HARNESS RACING—Vernon Dancer, sitting in for his brother Stanley, drove NEVELE BRET ($4.20) to a six-length victory over Southampton V. in the $81,695 Roosevelt Futurity.
HORSE RACING—PROVE OUT ($34.40) upset Secretariat by 4½ lengths in the $108,200 Woodward Stakes at Belmont Park (page 78).
Jorge Velasquez rode TENTAM ($5.20) to a four-length victory over Star Envoy in the $125,000 United Nations Handicap at Atlantic City.
LACROSSE—The COLLEGE SUPER STARS defeated the Club Super Stars 15-11 in Baltimore. Cornell Attackman JACK TRENZ was named MVP, scoring three goals and one assist (page 74).
TENNIS—In the rain-delayed Virginia Slims tournament in Houston, FRAN√áOIE DURR gained her first pro victory of the season, defeating Rosemary Casals 6-4, 1-6, 6-4.
Roy Emerson defeated Bjorn Borg 5-7, 6-1, 6-4 to take the $50,000 Fireman's Fund International in Alamo, Calif.
Margaret Court defaulted to CHRIS EVERT in the $30,000 women's tournament in Columbus, Ga. Court had injured her calf muscle earlier in the week.
Third-seeded TOM OKKER rallied from a first-set loss, survived a 12-point tie breaker and won the $50,000 Tarn Tennis tournament 3-6, 7-6, 6-3 over John Newcombe in Chicago.
TRACK & FIELD—The women's world record was broken by NADEZHDA CHIZHOVA of the Soviet Union when she hurled the shot 70'4½", 7.8 inches better than the previous mark.
WEIGHT LIFTING—The U.S.S.R. took team honors in the world championships in Havana, scoring 96 points.

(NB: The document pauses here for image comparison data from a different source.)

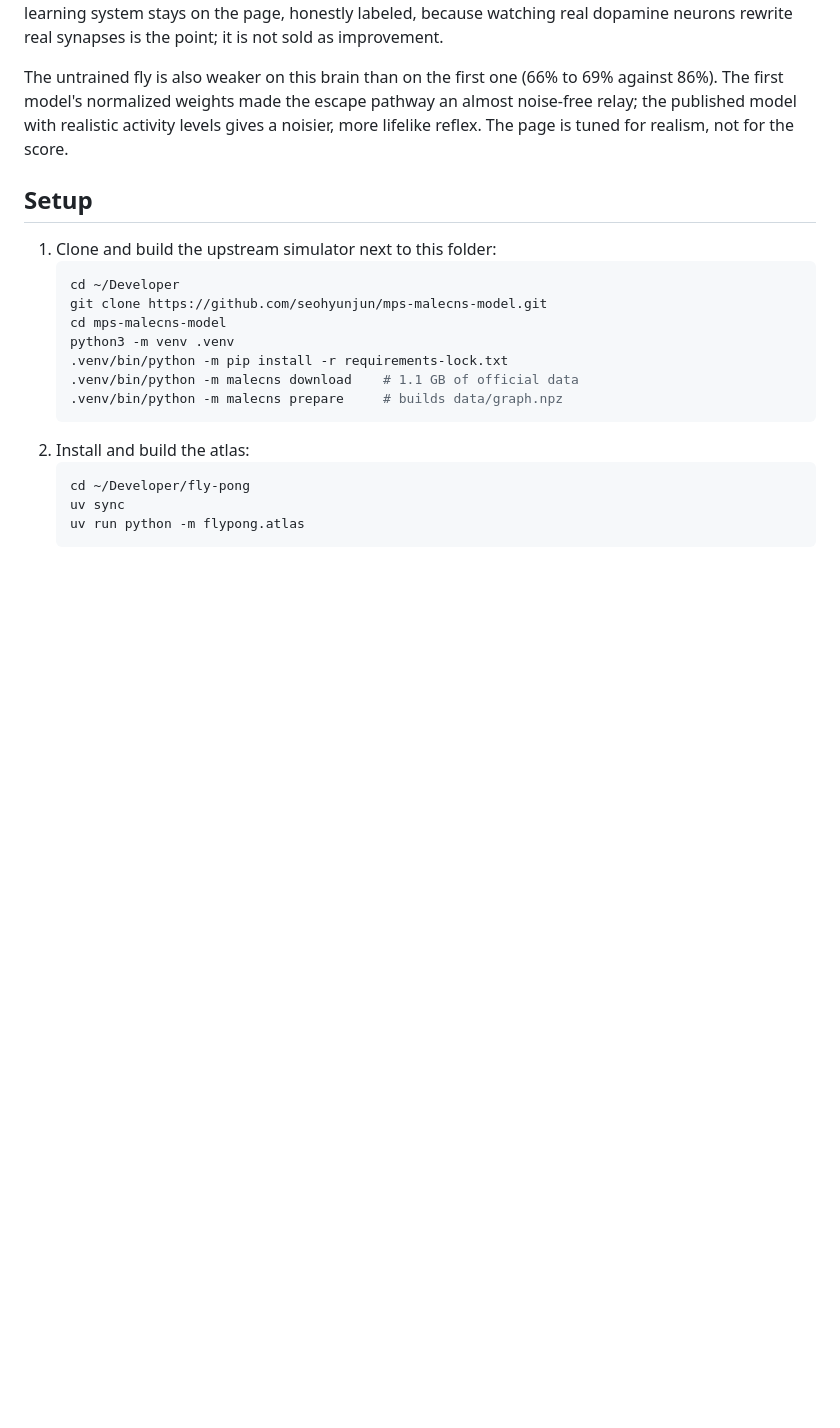
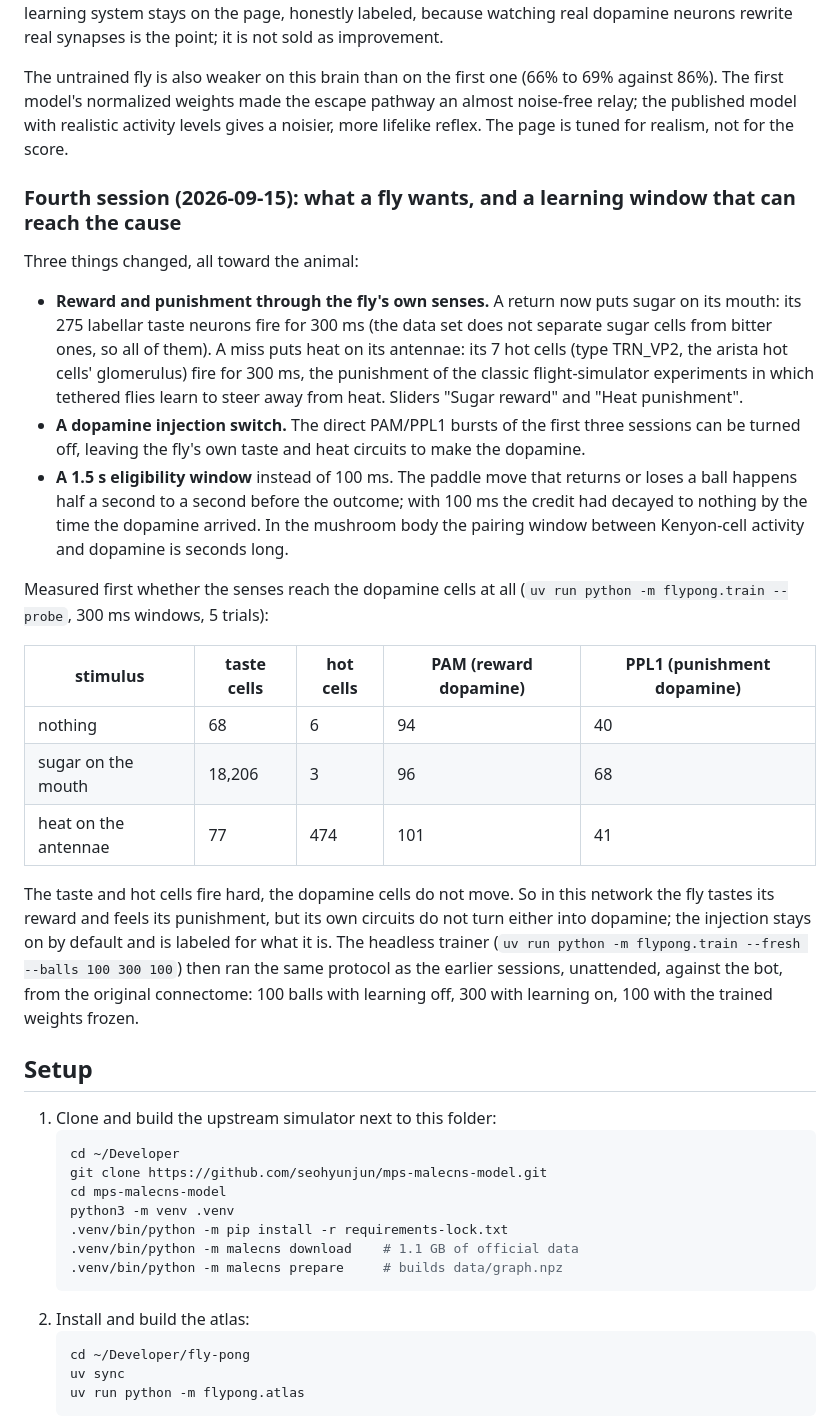
Before and after one commit to liamreillypublic/fly-pong, a Markdown page: README.md, the part around the change. Rendered like a GitHub page; blank space fills up the shorter version.

Commit message:
docs: fourth session, reward through the senses and the probe result
Co-Authored-By: Claude Fable 5.1 <noreply@anthropic.com>

```diff
--- a/README.md
+++ b/README.md
@@ -209,6 +209,44 @@ pathway an almost noise-free relay; the published model with realistic
 activity levels gives a noisier, more lifelike reflex. The page is tuned
 for realism, not for the score.
 
+### Fourth session (2026-09-15): what a fly wants, and a learning window that can reach the cause
+
+Three things changed, all toward the animal:
+
+- **Reward and punishment through the fly's own senses.** A return now
+  puts sugar on its mouth: its 275 labellar taste neurons fire for 300 ms
+  (the data set does not separate sugar cells from bitter ones, so all of
+  them). A miss puts heat on its antennae: its 7 hot cells (type TRN_VP2,
+  the arista hot cells' glomerulus) fire for 300 ms, the punishment of the
+  classic flight-simulator experiments in which tethered flies learn to
+  steer away from heat. Sliders "Sugar reward" and "Heat punishment".
+- **A dopamine injection switch.** The direct PAM/PPL1 bursts of the first
+  three sessions can be turned off, leaving the fly's own taste and heat
+  circuits to make the dopamine.
+- **A 1.5 s eligibility window** instead of 100 ms. The paddle move that
+  returns or loses a ball happens half a second to a second before the
+  outcome; with 100 ms the credit had decayed to nothing by the time the
+  dopamine arrived. In the mushroom body the pairing window between
+  Kenyon-cell activity and dopamine is seconds long.
+
+Measured first whether the senses reach the dopamine cells at all
+(`uv run python -m flypong.train --probe`, 300 ms windows, 5 trials):
+
+| stimulus | taste cells | hot cells | PAM (reward dopamine) | PPL1 (punishment dopamine) |
+|---|---|---|---|---|
+| nothing | 68 | 6 | 94 | 40 |
+| sugar on the mouth | 18,206 | 3 | 96 | 68 |
+| heat on the antennae | 77 | 474 | 101 | 41 |
+
+The taste and hot cells fire hard, the dopamine cells do not move. So in
+this network the fly tastes its reward and feels its punishment, but its
+own circuits do not turn either into dopamine; the injection stays on by
+default and is labeled for what it is. The headless trainer
+(`uv run python -m flypong.train --fresh --balls 100 300 100`) then ran
+the same protocol as the earlier sessions, unattended, against the bot,
+from the original connectome: 100 balls with learning off, 300 with
+learning on, 100 with the trained weights frozen.
+
 ## Setup
 
 1. Clone and build the upstream simulator next to this folder:
```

Bulgaria, with 78, was second (page 38).
MILEPOSTS—FIRED: BILLY KINARD, 39, football coach at Mississippi, after two seasons: 10-2 in 1971 and 5-5 last year and 1-2 already this year. He was replaced by his predecessor, JOHN VAUGHT, 64, who had retired because of a heart condition.
JUMPED: From the NBA Los Angeles Lakers to the ABA San Diego Conquistadors as player-coach, WILT CHAMBERLAIN, for an estimated $600,000 a year for the next three years.
ORDERED RETIRED: By the N.Y. Athletic Commission, former World Boxing Association heavyweight champion ERNIE TERRELL, 34, after his fight with Jeff Merritt was stopped in the first round at Madison Square Garden. Terrell won the WBA crown in 1965 and lost it to Muhammad Ali in 1967.
OUT: As chairman of the board of the STP Corporation, ANDY GRANATELLI, 50. The portly racing figure, who was replaced by John Jay Hooker Jr., will remain as vice-chairman.
RESIGNED: New York Yankee Manager RALPH HOUK, 54, after his team finished a disappointing fourth in its division. Manager from 1961 to 1963 and from 1966 until his resignation, he led New York to three pennants and two world championships in '61 and '62.
REVERSED: Garry Bettenhausen's Sept. 16 victory in the first segment of the Michigan 250, by a three-man USAC board of appeals which awarded first place to BILL VUKOVICH. Vukovich, who had not won a championship race this season, appealed a one-lap penalty given him when he allegedly passed the pace car during a yellow flag period. Bettenhausen was moved back to second place.
DIED: Former harness racing official STEPHEN G. PHILLIPS, 86, who revolutionized the sport with the introduction of the mobile starting gate in 1937.